Living by Experience - Travel and Photography Lifestyle Magazine
Weddings and funerals Weddings and funerals
People tend to be at their best-worst behaviour at weddings and funerals. These two major life events bring out the best in us. Weddings and funerals

People tend to be at their best-worst behaviour at weddings and funerals. These two major life events bring out the best in us. We dress up nicely, and feel more or less obligated to attend the event, even for any far removed half-relatives. Under those nice layers of designer fabrics we come armed with self-centered expectations. Expectations of how it should be in case of weddings, and usually how it should have been in case of funerals. “It” being the life of the deceased, or newly-wed couple. What a way to celebrate the start, or end, of (married) life.

As a professional photographer, I do attend the occasional wedding or two. Most wedding invites I get come with a little handwritten “PS” – “you’ll bring your camera, right?”. Sure. Sometimes I even get paid, which is nice since getting paid for my work funds a large portion of my commercial activities. Gear doesn’t come cheap, and while “exposure” is nice, it doesn’t pay my bills. Regardless, my unsolicited advice to any couple that wants to get married: (1) it’s your special day, so make it special for you – your family and friends are provided free food and (usually – I hate cash bars!) drinks so they shouldn’t be too demanding in regards to the agenda for the big day. And (almost forgot 2) don’t cheap out on your photographer. You don’t hire one for just any ordinary day so make sure to hire the one that’s right for you. If that turns out to be me, even better. Or, I’d love to help you find one.

The same applies to funerals, in a way.
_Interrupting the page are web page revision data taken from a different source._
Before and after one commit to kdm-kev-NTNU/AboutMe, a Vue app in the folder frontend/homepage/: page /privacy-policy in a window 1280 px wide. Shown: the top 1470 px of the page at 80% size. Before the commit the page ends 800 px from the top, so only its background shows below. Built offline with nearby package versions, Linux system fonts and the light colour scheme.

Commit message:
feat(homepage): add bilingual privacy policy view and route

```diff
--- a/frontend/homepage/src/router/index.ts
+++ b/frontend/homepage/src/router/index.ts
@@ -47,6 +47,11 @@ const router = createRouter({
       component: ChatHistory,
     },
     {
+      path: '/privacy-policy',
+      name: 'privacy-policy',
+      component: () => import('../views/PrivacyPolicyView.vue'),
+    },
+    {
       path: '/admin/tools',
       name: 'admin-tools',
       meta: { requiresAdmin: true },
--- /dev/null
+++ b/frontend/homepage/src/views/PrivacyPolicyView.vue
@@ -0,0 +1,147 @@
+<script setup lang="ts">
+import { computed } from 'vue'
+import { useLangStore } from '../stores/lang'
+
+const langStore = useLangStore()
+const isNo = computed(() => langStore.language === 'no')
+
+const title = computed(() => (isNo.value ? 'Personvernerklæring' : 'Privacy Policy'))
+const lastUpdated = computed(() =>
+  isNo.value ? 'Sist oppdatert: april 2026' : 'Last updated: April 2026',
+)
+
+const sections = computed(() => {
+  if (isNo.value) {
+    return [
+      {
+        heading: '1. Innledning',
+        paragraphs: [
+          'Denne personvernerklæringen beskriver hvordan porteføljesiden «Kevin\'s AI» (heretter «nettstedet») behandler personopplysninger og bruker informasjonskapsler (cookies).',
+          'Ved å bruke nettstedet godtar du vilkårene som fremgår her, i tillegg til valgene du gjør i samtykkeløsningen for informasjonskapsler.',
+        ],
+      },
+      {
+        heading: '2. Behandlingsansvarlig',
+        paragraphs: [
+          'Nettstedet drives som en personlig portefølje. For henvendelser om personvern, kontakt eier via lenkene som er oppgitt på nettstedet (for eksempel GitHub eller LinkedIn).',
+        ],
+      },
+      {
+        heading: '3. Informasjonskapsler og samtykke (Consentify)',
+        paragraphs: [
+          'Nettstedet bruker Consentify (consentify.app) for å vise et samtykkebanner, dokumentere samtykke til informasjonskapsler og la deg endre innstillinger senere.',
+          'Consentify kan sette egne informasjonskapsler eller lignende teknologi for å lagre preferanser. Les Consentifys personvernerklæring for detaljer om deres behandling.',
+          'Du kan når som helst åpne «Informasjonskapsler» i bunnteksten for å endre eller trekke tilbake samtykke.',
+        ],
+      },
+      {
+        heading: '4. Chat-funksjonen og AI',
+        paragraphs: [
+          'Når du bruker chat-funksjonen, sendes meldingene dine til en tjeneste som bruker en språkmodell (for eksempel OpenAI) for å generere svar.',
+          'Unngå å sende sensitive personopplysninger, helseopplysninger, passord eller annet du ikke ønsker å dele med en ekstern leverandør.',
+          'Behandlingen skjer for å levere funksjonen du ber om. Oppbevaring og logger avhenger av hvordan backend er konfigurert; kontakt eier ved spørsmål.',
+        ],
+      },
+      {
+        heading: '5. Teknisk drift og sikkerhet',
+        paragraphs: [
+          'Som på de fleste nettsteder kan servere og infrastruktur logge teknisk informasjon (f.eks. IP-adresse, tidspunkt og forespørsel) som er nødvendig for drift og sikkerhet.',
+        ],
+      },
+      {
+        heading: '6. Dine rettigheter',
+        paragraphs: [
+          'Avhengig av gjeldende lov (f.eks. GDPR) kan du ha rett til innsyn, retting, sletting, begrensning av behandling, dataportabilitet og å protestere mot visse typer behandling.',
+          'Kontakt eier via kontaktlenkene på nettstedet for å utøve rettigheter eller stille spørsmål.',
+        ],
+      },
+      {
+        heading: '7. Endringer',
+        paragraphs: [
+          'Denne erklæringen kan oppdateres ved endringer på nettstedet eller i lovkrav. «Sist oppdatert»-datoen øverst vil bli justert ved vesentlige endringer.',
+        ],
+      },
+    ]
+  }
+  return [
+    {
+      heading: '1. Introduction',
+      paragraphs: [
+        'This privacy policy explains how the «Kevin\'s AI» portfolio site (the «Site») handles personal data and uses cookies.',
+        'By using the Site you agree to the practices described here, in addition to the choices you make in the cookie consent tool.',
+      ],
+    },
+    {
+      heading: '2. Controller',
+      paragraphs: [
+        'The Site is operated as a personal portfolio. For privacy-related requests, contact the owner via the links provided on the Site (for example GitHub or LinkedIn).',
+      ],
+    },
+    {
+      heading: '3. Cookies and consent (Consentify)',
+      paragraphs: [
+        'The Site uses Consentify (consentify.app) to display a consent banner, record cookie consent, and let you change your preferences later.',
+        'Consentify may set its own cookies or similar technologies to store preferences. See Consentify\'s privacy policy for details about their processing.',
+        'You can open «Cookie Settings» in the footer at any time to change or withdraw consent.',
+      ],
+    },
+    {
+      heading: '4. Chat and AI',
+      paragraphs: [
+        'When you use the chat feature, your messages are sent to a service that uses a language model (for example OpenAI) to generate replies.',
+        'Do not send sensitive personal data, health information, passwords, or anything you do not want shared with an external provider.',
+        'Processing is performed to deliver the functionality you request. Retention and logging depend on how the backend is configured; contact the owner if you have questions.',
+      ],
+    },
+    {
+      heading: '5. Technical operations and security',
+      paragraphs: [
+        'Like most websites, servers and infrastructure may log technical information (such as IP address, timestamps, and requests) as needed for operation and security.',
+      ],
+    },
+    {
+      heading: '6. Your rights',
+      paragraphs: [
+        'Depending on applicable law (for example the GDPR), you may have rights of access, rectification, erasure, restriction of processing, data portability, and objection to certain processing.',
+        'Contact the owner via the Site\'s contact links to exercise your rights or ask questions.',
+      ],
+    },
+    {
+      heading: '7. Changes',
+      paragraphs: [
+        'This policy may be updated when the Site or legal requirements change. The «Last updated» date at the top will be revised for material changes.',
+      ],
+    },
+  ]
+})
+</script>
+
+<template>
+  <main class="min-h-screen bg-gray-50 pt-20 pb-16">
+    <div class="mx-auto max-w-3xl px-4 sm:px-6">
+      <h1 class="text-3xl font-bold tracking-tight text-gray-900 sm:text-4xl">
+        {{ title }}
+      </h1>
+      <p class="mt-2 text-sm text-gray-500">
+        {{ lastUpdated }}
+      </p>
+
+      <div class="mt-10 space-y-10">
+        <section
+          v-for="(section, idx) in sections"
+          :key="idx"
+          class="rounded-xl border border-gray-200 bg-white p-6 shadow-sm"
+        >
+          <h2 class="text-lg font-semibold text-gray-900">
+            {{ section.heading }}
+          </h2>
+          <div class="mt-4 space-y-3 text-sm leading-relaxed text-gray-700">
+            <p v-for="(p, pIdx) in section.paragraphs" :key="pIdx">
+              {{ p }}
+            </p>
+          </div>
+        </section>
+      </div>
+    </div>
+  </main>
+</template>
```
Do it your way, life that is. Most regrets are for things you didn’t do. This poem called “Moments”, allegedly written by Argentine poet Jorge Luis Borges, kind of sums it up:

If I could live again my life,
In the next – I’ll try,
– to make more mistakes,
I won’t try to be so perfect,
I’ll be more relaxed,
I’ll be more full – than I am now,
In fact, I’ll take fewer things seriously,
I’ll be less hygienic,
I’ll take more risks,
I’ll take more trips,
I’ll watch more sunsets,
I’ll climb more mountains,
I’ll swim more rivers,
I’ll go to more places – I’ve never been,
I’ll eat more ice creams and less (lime) beans,
I’ll have more real problems – and less imaginary ones,
I was one of those people who live
prudent and prolific lives –
each minute of his life,
Of course that I had moments of joy – but,
if I could go back I’ll try to have only good moments,
If you don’t know – that’s what life is made of,
Don’t lose the now!

I was one of those who never goes anywhere
without a thermometer,
without a hot-water bottle,
and without an umbrella and without a parachute,

If I could live again – I will travel light,
If I could live again – I’ll try to work bare feet
at the beginning of spring till the end of autumn,
I’ll ride more carts,
I’ll watch more sunrises and play with more children,
If I have the life to live – but now I am 85,
– and I know that I am dying …

Carpe diem, friends.

Wilko van de Kamp Author

WILKO VAN DE KAMP is the author of #1 international best seller The Freedom Project and several other books and e-books. He's also an award-winning photographic artist, and professional world traveler. His inspiration comes from traveling all over the world. He calls the Canadian Rocky Mountains his home, and the rest of the world his office. He has been capturing our wonderful planet, and it's beautiful inhabitants, for more than half his life. Wilko has spent his life traveling the world to capture awe-inspiring images for those who wouldn't see them otherwise, and to inspire others to embark on their journey of a lifetime. Through his art, writing and appearances as a keynote speaker he enjoys sharing his colorful experiences with the world. Visit him online at www.wilko.ca